Extracted data entries
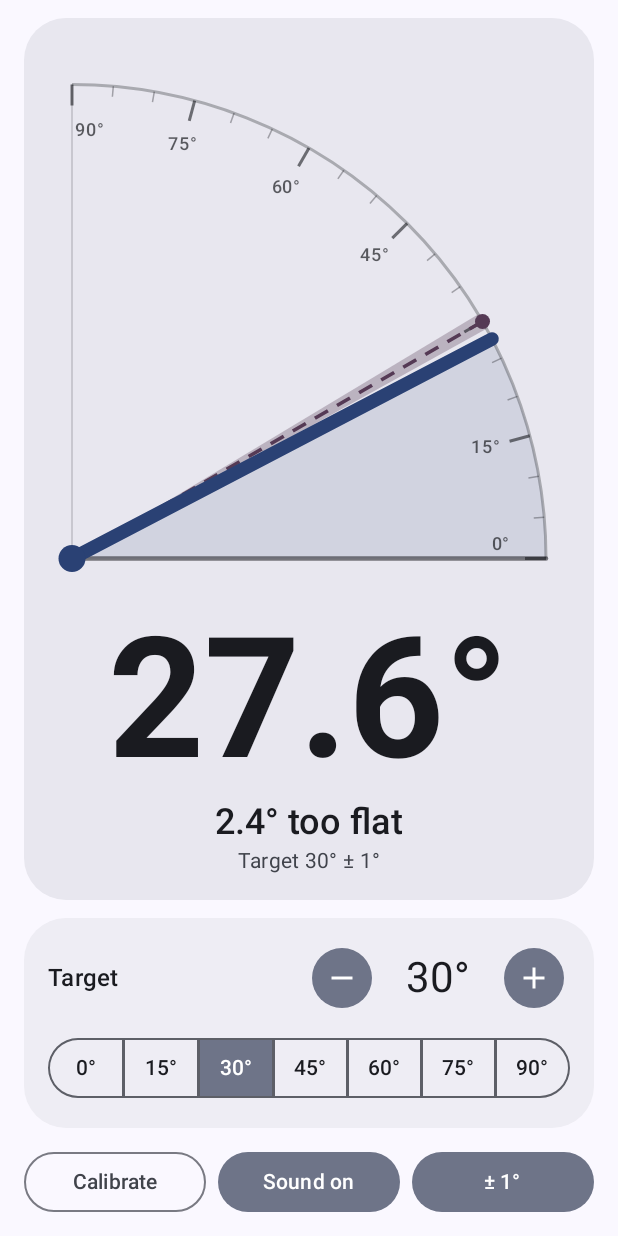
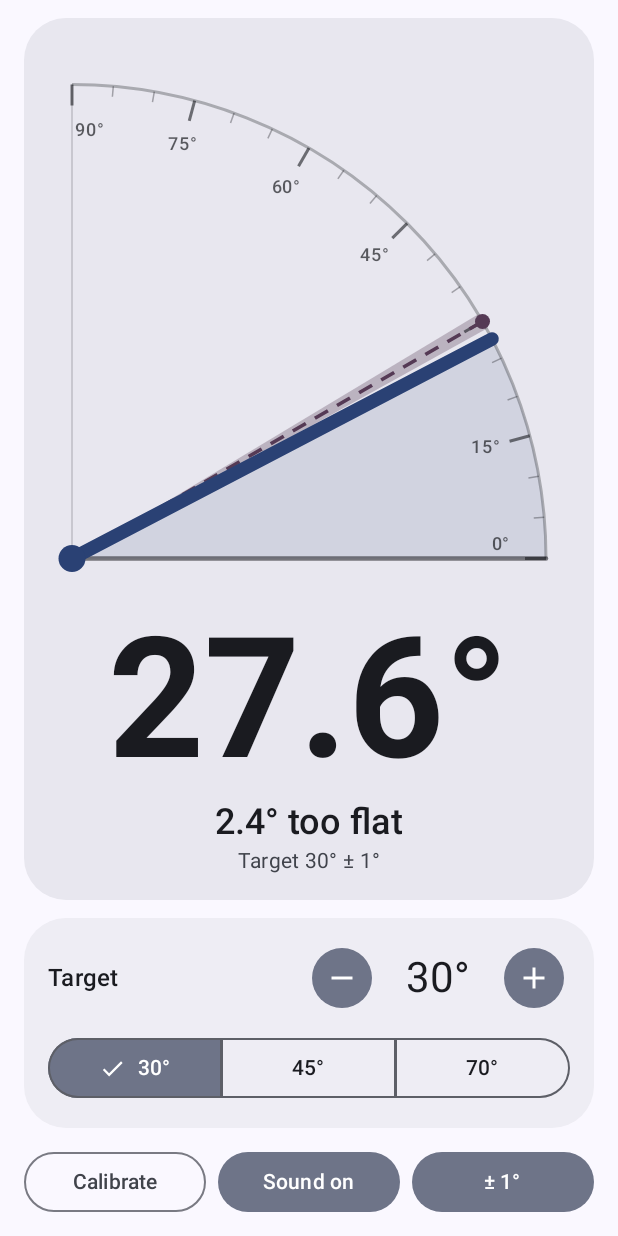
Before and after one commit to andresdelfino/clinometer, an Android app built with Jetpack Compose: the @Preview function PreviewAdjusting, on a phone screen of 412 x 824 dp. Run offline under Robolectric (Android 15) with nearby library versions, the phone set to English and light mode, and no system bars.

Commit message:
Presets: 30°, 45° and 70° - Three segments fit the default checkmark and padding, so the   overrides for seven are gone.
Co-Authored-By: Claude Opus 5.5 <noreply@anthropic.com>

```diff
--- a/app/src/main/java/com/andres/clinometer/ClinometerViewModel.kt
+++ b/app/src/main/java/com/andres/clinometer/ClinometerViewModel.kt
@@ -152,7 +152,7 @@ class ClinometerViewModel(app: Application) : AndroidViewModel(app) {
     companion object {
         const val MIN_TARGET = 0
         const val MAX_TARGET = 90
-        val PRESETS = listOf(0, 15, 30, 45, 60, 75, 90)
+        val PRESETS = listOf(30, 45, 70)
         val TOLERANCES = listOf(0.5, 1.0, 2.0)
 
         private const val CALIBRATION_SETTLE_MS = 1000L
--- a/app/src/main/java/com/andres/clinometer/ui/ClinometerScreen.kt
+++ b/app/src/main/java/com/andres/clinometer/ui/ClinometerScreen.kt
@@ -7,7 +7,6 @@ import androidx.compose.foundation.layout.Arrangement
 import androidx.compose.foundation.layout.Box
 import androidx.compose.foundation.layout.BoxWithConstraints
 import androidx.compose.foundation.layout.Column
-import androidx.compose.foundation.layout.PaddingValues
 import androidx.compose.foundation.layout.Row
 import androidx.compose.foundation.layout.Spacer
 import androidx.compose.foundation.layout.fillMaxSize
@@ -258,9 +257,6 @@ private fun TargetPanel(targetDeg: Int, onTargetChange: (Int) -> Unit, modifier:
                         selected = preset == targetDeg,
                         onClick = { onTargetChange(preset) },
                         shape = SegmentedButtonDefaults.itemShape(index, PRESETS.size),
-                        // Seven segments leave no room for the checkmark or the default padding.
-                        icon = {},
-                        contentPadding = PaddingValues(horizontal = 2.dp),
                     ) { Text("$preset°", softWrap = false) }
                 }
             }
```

- _PROBLEM DETAILS_
For each line in the records that holds "ClinometerScreen", show that line as it stands.

- _ANSWER TO THE PROBLEM_
--- a/app/src/main/java/com/andres/clinometer/ui/ClinometerScreen.kt
+++ b/app/src/main/java/com/andres/clinometer/ui/ClinometerScreen.kt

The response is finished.